Activity => Keep the images out and copy every entry below exactly.

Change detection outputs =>
>>>

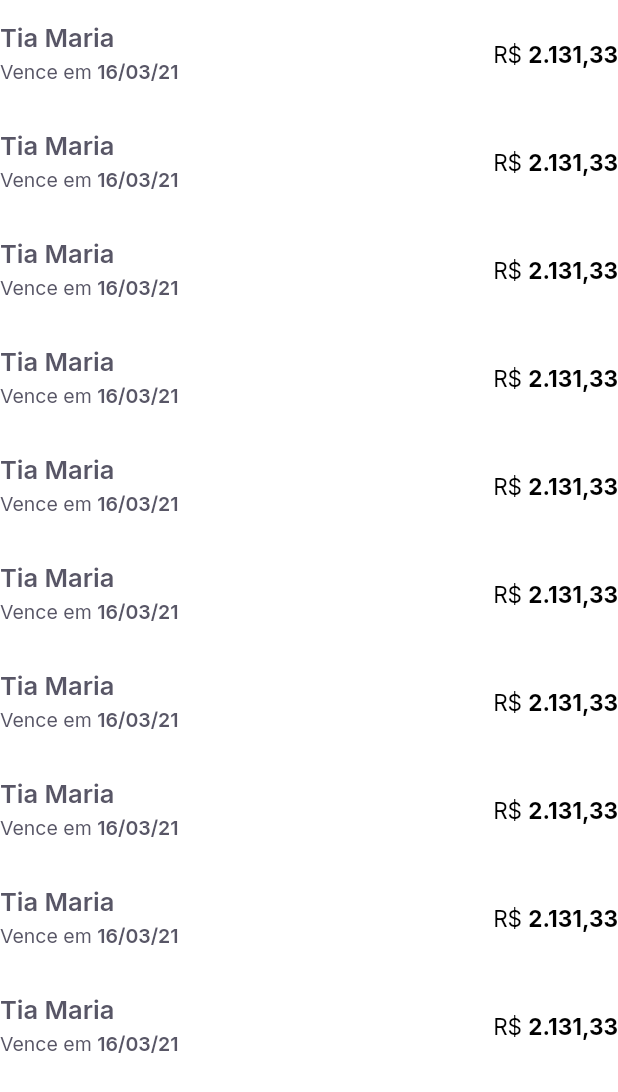
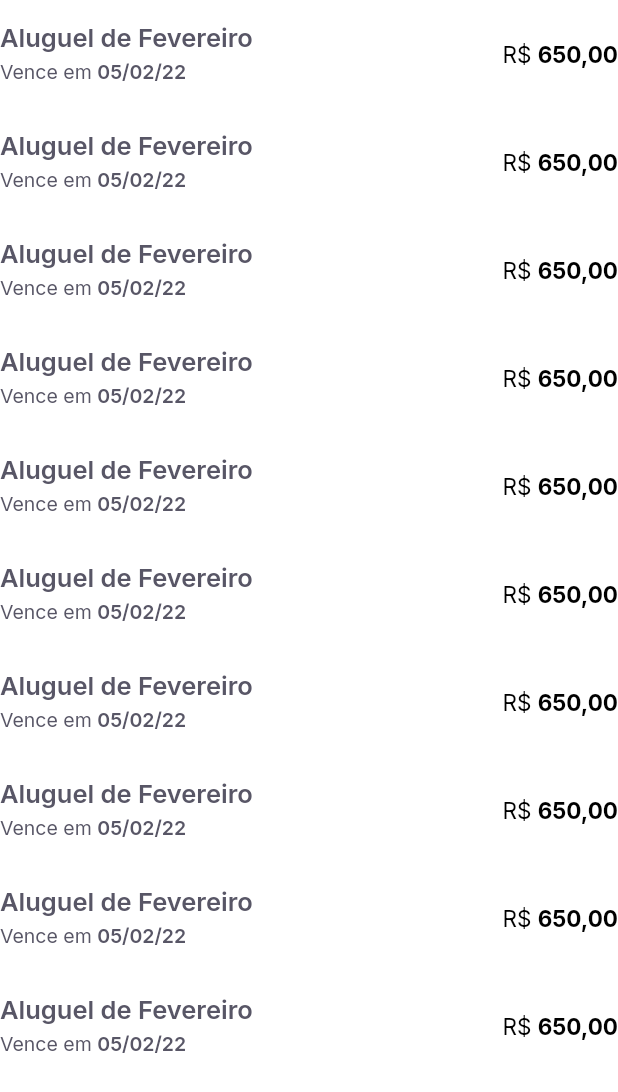
Before and after one commit to byThiagoMem/PayFlow, a Flutter app: the TicketsTiles widget shown alone on an empty page, opened directly, on a phone screen of 412 x 824 dp. Shown: the top 1092 px of the screen. Run offline on Flutter 3.47's test engine with Material 2 defaults, Android fonts, the phone set to English and light mode, and no system bars; our stand-ins replace firebase_auth, firebase_core, flutter_mobx, flutter_modular, google_fonts, google_sign_in and 2 more; accounts and stored records are empty; generated files the repository leaves out were written again; network calls fail.

```diff
--- a/lib/app/modules/home/widgets/tickets_tiles.dart
+++ b/lib/app/modules/home/widgets/tickets_tiles.dart
@@ -13,14 +13,14 @@ class TicketsTiles extends StatelessWidget {
           itemBuilder: (_, index) {
             return ListTile(
               contentPadding: EdgeInsets.zero,
-              title: 'Tia Maria'.heading17(),
+              title: 'Aluguel de Fevereiro'.heading17(),
               subtitle: Text.rich(
                 TextSpan(
                   text: 'Vence em ',
                   style: AppTheme.textStyles.heading13.copyWith(fontWeight: FontWeight.w400),
                   children: [
                     TextSpan(
-                      text: '16/03/21',
+                      text: '05/02/22',
                       style: AppTheme.textStyles.heading13.copyWith(fontWeight: FontWeight.w600),
                     ),
                   ],
@@ -32,7 +32,7 @@ class TicketsTiles extends StatelessWidget {
                   style: AppTheme.textStyles.heading15,
                   children: [
                     TextSpan(
-                      text: '2.131,33',
+                      text: '650,00',
                       style: AppTheme.textStyles.heading15.copyWith(fontWeight: FontWeight.bold),
                     ),
                   ],
```
Also changed, not shown: lib/app/modules/home/pages/extract_page.dart (+19 -0 lines), lib/app/shared/base/base_page.dart (+1 -6 lines).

<<<

Completed task =>
Before and after one commit to byThiagoMem/PayFlow, a Flutter app: the TicketsTiles widget shown alone on an empty page, opened directly, on a phone screen of 412 x 824 dp. Shown: the top 1092 px of the screen. Run offline on Flutter 3.47's test engine with Material 2 defaults, Android fonts, the phone set to English and light mode, and no system bars; our stand-ins replace firebase_auth, firebase_core, flutter_mobx, flutter_modular, google_fonts, google_sign_in and 2 more; accounts and stored records are empty; generated files the repository leaves out were written again; network calls fail.

```diff
--- a/lib/app/modules/home/widgets/tickets_tiles.dart
+++ b/lib/app/modules/home/widgets/tickets_tiles.dart
@@ -13,14 +13,14 @@ class TicketsTiles extends StatelessWidget {
           itemBuilder: (_, index) {
             return ListTile(
               contentPadding: EdgeInsets.zero,
-              title: 'Tia Maria'.heading17(),
+              title: 'Aluguel de Fevereiro'.heading17(),
               subtitle: Text.rich(
                 TextSpan(
                   text: 'Vence em ',
                   style: AppTheme.textStyles.heading13.copyWith(fontWeight: FontWeight.w400),
                   children: [
                     TextSpan(
-                      text: '16/03/21',
+                      text: '05/02/22',
                       style: AppTheme.textStyles.heading13.copyWith(fontWeight: FontWeight.w600),
                     ),
                   ],
@@ -32,7 +32,7 @@ class TicketsTiles extends StatelessWidget {
                   style: AppTheme.textStyles.heading15,
                   children: [
                     TextSpan(
-                      text: '2.131,33',
+                      text: '650,00',
                       style: AppTheme.textStyles.heading15.copyWith(fontWeight: FontWeight.bold),
                     ),
                   ],
```
Also changed, not shown: lib/app/modules/home/pages/extract_page.dart (+19 -0 lines), lib/app/shared/base/base_page.dart (+1 -6 lines).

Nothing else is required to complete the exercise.